Trader Joe’s developer plans new destination for downtown Monterey.
Thursday, June 9, 2011
Doug Wiele’s eyes light up as he describes his vision for the building that will rise from the ashes of a 2007 fire that gutted an Alvarado Street business hub and snarled traffic in downtown Monterey for months.
“There will be an open market on the ground level, like the Ferry Building in San Francisco,” Wiele says, using his finger to circle the space on his blueprints. “We’ll have a built-in kitchen, but we’ll also have spaces for fresh produce, protein, dairy and wine vendors.”
That’s in addition to two restaurants—one on Alvarado, the other on the building’s Tyler Street side—and three stories of high-end apartments above.
“The housing element is what drives this whole thing,” Wiele says. “People want to live close to downtown activity, and people around here can afford to. There isn’t anything else like that here.”
Wiele, his investors and construction lenders are banking—to the tune of $15 million—on the 13,525-square-foot “Monterey Market Hall” they believe will revitalize what Wiele calls a “dysfunctional downtown with self-inflicted wounds.” Wiele’s plan has strings attached, including turning the downtown core’s numerous one-way streets into two-ways and restoring two-hour parking to all downtown spaces.
“One-way streets don’t attract retail,” Wiele says.
Before hatching the Market Hall plan, he consulted with a national retailers including Anthropologie and Urban Outfitters. He says they balked at the downtown traffic design and one-hour street parking, which they viewed as ill-suited to leisurely shopping.
Though Wiele is based in Southern California, he has a track record of success in Monterey. In 2005, he brokered a deal that brought Trader Joe’s into the former Safeway site on Munras Avenue. The specialty grocer does a cool $31 million in annual sales at the Munras location, and Wiele hopes a good chunk of its customer base will amble down the street to the Market Hall, which will be visible from the TJ’s parking lot.
His local partner in crime is Kirk Probasco of Carmel-based Mid-Coast Investments, a veteran of the Central Coast restaurant scene. Probasco ran Rio Grill in Carmel in the ’90s and oversaw operations at Stokes Restaurant in Monterey until it closed in 2009.
“I’m very excited about this,” Probasco says. “Monterey Market Hall will provide a convenient opportunity for our community to gather with family and friends.”
Monterey City Manager Fred Meurer is also confident that Wiele’s plan will be well-received.
“Downtown property owners and merchants have been holding their breath for good news on reconstruction,” Meurer says. “This project should give downtown a real shot in the arm.”

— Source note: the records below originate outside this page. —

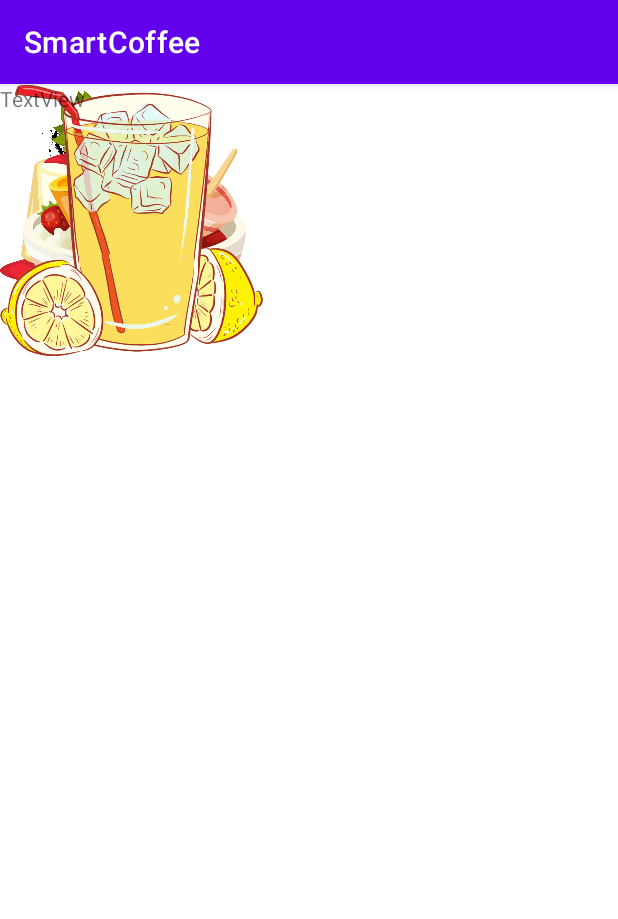
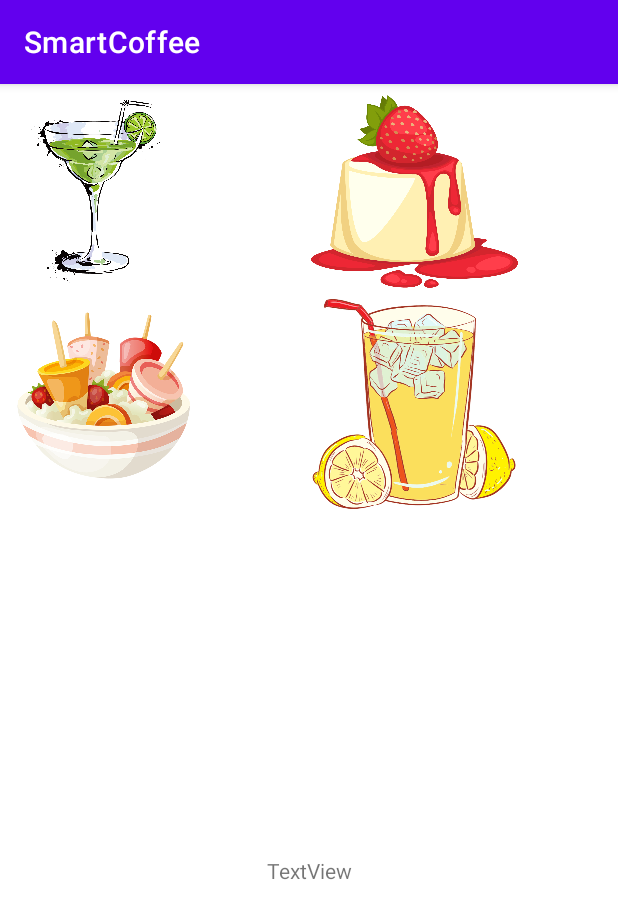
Before and after one commit to Brav9/SmartCoffee, an Android app: the screen it shows after launch (MainActivity), on a phone screen of 412 x 824 dp. Shown: the top 919 px of the screen. Run offline under Robolectric (Android 15) with nearby library versions, the phone set to English and light mode, and no system bars.

Commit message:
Добавление разделительной вертикальной линии Guideline в activity_main.xml

```diff
--- a/app/src/main/res/layout/activity_main.xml
+++ b/app/src/main/res/layout/activity_main.xml
@@ -6,45 +6,57 @@
     android:layout_height="match_parent"
     tools:context=".MainActivity">
 
+    <androidx.constraintlayout.widget.Guideline
+        android:id="@+id/guideline_center"
+        android:layout_width="wrap_content"
+        android:layout_height="wrap_content"
+        android:orientation="vertical"
+        app:layout_constraintGuide_begin="206dp" />
 
     <ImageView
         android:id="@+id/ivCocktail"
-        android:layout_width="163dp"
-        android:layout_height="152dp"
-        app:srcCompat="@drawable/cocktail"
-        tools:layout_editor_absoluteX="16dp"
-        tools:layout_editor_absoluteY="16dp" />
+        android:layout_width="140dp"
+        android:layout_height="140dp"
+        app:layout_constraintStart_toStartOf="parent"
+        app:layout_constraintTop_toTopOf="parent"
+        app:srcCompat="@drawable/cocktail" />
 
     <ImageView
         android:id="@+id/ivCake"
-        android:layout_width="151dp"
-        android:layout_height="149dp"
-        app:srcCompat="@drawable/cake"
-        tools:layout_editor_absoluteX="215dp"
-        tools:layout_editor_absoluteY="16dp" />
+        android:layout_width="138dp"
+        android:layout_height="143dp"
+        app:layout_constraintEnd_toEndOf="parent"
+        app:layout_constraintStart_toEndOf="@+id/ivCocktail"
+        app:layout_constraintTop_toTopOf="parent"
+        app:srcCompat="@drawable/cake" />
 
     <ImageView
         android:id="@+id/ivIce"
-        android:layout_width="181dp"
-        android:layout_height="184dp"
-        app:srcCompat="@drawable/ice"
-        tools:layout_editor_absoluteX="16dp"
-        tools:layout_editor_absoluteY="178dp" />
+        android:layout_width="140dp"
+        android:layout_height="140dp"
+        app:layout_constraintStart_toStartOf="parent"
+        app:layout_constraintTop_toBottomOf="@+id/ivCocktail"
+        app:srcCompat="@drawable/ice" />
 
     <ImageView
         android:id="@+id/ivLemonade"
-        android:layout_width="175dp"
-        android:layout_height="182dp"
-        app:srcCompat="@drawable/lemonade"
-        tools:layout_editor_absoluteX="215dp"
-        tools:layout_editor_absoluteY="180dp" />
+        android:layout_width="140dp
+"
+        android:layout_height="140dp
+"
+        app:layout_constraintEnd_toEndOf="parent"
+        app:layout_constraintStart_toEndOf="@+id/ivIce"
+        app:layout_constraintTop_toBottomOf="@+id/ivCake"
+        app:srcCompat="@drawable/lemonade" />
 
     <TextView
         android:id="@+id/textView"
         android:layout_width="wrap_content"
         android:layout_height="wrap_content"
         android:text="TextView"
-        tools:layout_editor_absoluteX="170dp"
-        tools:layout_editor_absoluteY="410dp" />
+        app:layout_constraintBottom_toBottomOf="parent"
+        app:layout_constraintEnd_toEndOf="parent"
+        app:layout_constraintStart_toStartOf="parent"
+        app:layout_constraintTop_toBottomOf="@+id/ivIce" />
 
 </androidx.constraintlayout.widget.ConstraintLayout>
```
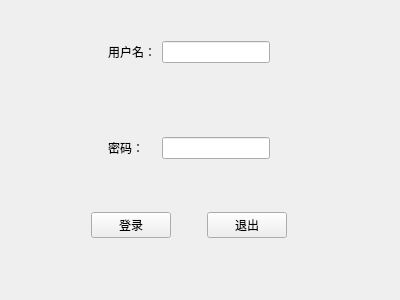
The window that planner_teamwork/login.ui (xifeng0126/Planner_teamwork) describes before a commit, drawn with Qt 5.
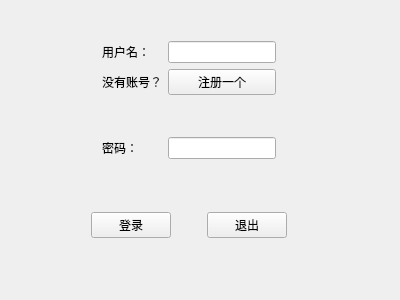
The same window after the commit.

```diff
--- a/planner_teamwork/login.ui
+++ b/planner_teamwork/login.ui
@@ -103,20 +103,7 @@
     </sizepolicy>
    </property>
    <layout class="QGridLayout" name="gridLayout">
-    <item row="0" column="0">
-     <spacer name="horizontalSpacer_4">
-      <property name="orientation">
-       <enum>Qt::Horizontal</enum>
-      </property>
-      <property name="sizeHint" stdset="0">
-       <size>
-        <width>40</width>
-        <height>20</height>
-       </size>
-      </property>
-     </spacer>
-    </item>
-    <item row="1" column="2">
+    <item row="5" column="2">
      <spacer name="verticalSpacer">
       <property name="orientation">
        <enum>Qt::Vertical</enum>
@@ -129,23 +116,13 @@
       </property>
      </spacer>
     </item>
-    <item row="0" column="2">
-     <widget class="QLineEdit" name="userName"/>
-    </item>
-    <item row="2" column="1">
+    <item row="7" column="1">
      <widget class="QLabel" name="label_2">
       <property name="text">
        <string>密码：</string>
       </property>
      </widget>
     </item>
-    <item row="2" column="2">
-     <widget class="QLineEdit" name="passWord">
-      <property name="echoMode">
-       <enum>QLineEdit::Password</enum>
-      </property>
-     </widget>
-    </item>
     <item row="0" column="1">
      <widget class="QLabel" name="label">
       <property name="text">
@@ -166,6 +143,43 @@
       </property>
      </spacer>
     </item>
+    <item row="0" column="0">
+     <spacer name="horizontalSpacer_4">
+      <property name="orientation">
+       <enum>Qt::Horizontal</enum>
+      </property>
+      <property name="sizeHint" stdset="0">
+       <size>
+        <width>40</width>
+        <height>20</height>
+       </size>
+      </property>
+     </spacer>
+    </item>
+    <item row="0" column="2">
+     <widget class="QLineEdit" name="userName"/>
+    </item>
+    <item row="7" column="2">
+     <widget class="QLineEdit" name="passWord">
+      <property name="echoMode">
+       <enum>QLineEdit::Password</enum>
+      </property>
+     </widget>
+    </item>
+    <item row="1" column="2">
+     <widget class="QPushButton" name="GoSignUp">
+      <property name="text">
+       <string>注册一个</string>
+      </property>
+     </widget>
+    </item>
+    <item row="1" column="1">
+     <widget class="QLabel" name="label_3">
+      <property name="text">
+       <string>没有账号？</string>
+      </property>
+     </widget>
+    </item>
    </layout>
   </widget>
  </widget>
```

Wiele met May 26 with Jerry Anderson, a member of Monterey Mayor Chuck Della Sala’s Ad Hoc Committee on Downtown Planning and the manager of Old Capitol Land Co., which owns the Alvarado property slated for the Market Hall. A memorandum of understanding was scheduled to be signed last week.
Wiele says he doesn’t intend to file a formal application with the city until August; once that’s done, he’ll work with city officials to facilitate a nine-month public hearing process so residents can weigh in on the plan. If everything stays on schedule, Wiele thinks the Market Hall can break ground by late 2012 and open to the public in early 2014.
“The community’s gonna have a lot of fun with this,” Wiele says.